» DESCRIPTION OF THE TASK
Copy out each line of the listing below in which the string "ViewReferenceEntity" occurs.

» DATA SUPPLIED
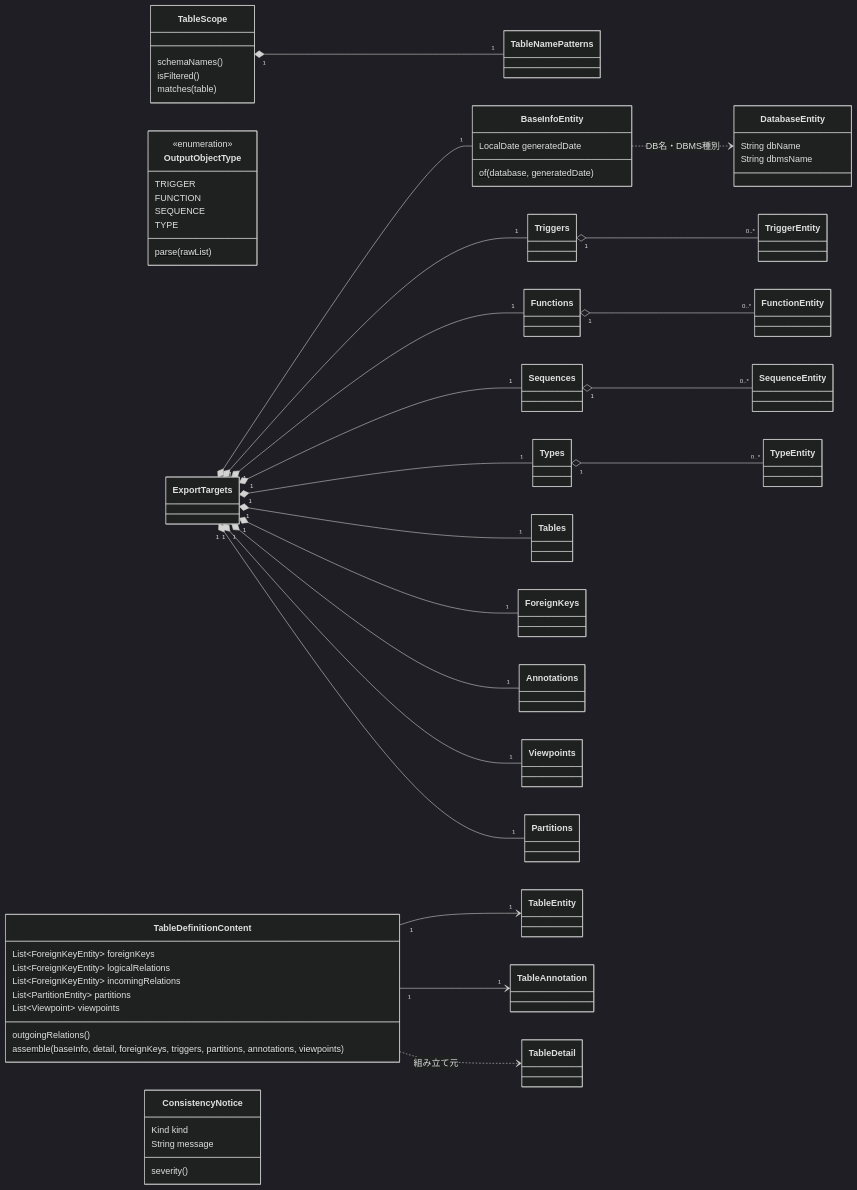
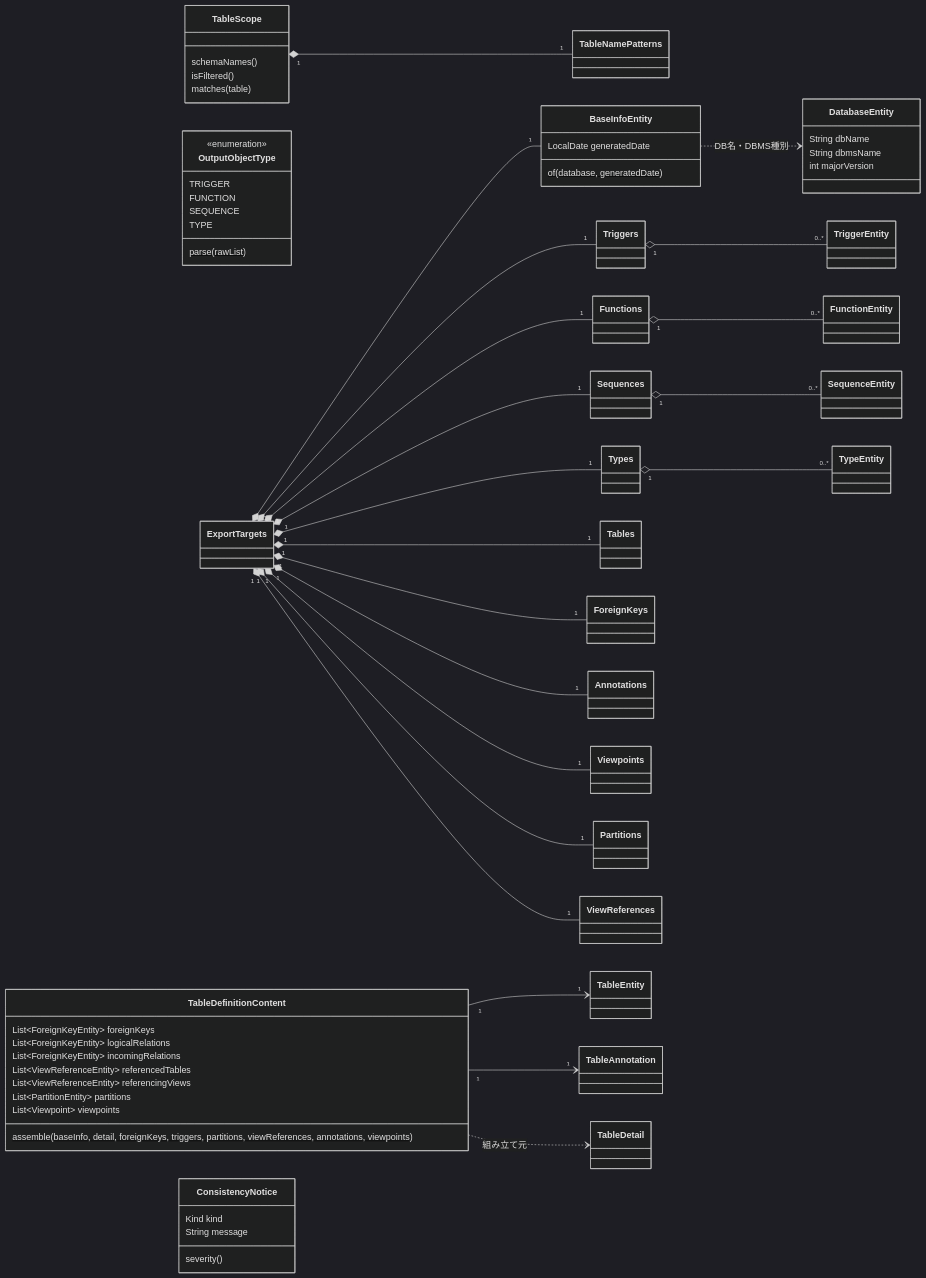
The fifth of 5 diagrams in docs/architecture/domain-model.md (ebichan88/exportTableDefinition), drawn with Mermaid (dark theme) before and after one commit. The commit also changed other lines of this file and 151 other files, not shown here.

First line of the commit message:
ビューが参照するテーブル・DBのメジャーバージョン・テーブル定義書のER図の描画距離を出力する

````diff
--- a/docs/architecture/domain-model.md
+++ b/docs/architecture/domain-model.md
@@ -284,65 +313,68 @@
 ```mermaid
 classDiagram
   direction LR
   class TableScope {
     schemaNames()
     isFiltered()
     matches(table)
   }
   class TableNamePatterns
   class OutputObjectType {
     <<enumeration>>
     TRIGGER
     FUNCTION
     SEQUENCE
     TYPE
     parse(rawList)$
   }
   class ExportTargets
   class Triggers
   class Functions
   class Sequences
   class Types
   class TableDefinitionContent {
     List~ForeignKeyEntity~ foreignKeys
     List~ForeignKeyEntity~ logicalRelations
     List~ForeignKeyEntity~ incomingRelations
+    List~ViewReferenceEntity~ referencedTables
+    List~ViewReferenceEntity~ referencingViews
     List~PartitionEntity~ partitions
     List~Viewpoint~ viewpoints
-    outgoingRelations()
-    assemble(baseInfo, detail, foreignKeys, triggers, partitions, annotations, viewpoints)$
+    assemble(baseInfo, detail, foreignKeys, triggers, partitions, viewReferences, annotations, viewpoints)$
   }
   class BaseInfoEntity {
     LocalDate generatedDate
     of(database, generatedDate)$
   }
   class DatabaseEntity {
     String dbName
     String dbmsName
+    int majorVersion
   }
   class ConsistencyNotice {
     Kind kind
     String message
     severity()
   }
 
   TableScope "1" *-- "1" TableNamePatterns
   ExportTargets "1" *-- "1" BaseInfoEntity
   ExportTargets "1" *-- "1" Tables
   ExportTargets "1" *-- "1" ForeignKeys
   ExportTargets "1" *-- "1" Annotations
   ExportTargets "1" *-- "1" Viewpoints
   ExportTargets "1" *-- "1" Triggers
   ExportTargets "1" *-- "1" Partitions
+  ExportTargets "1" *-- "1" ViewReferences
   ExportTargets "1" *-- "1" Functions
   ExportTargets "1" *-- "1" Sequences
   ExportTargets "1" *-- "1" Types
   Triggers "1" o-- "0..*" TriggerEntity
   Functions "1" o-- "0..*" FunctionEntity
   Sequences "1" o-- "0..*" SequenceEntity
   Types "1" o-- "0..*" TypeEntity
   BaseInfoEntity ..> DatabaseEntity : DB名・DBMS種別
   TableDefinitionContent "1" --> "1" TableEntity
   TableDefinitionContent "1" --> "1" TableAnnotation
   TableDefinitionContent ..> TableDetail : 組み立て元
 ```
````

» TASK ANSWER
+    List~ViewReferenceEntity~ referencedTables
+    List~ViewReferenceEntity~ referencingViews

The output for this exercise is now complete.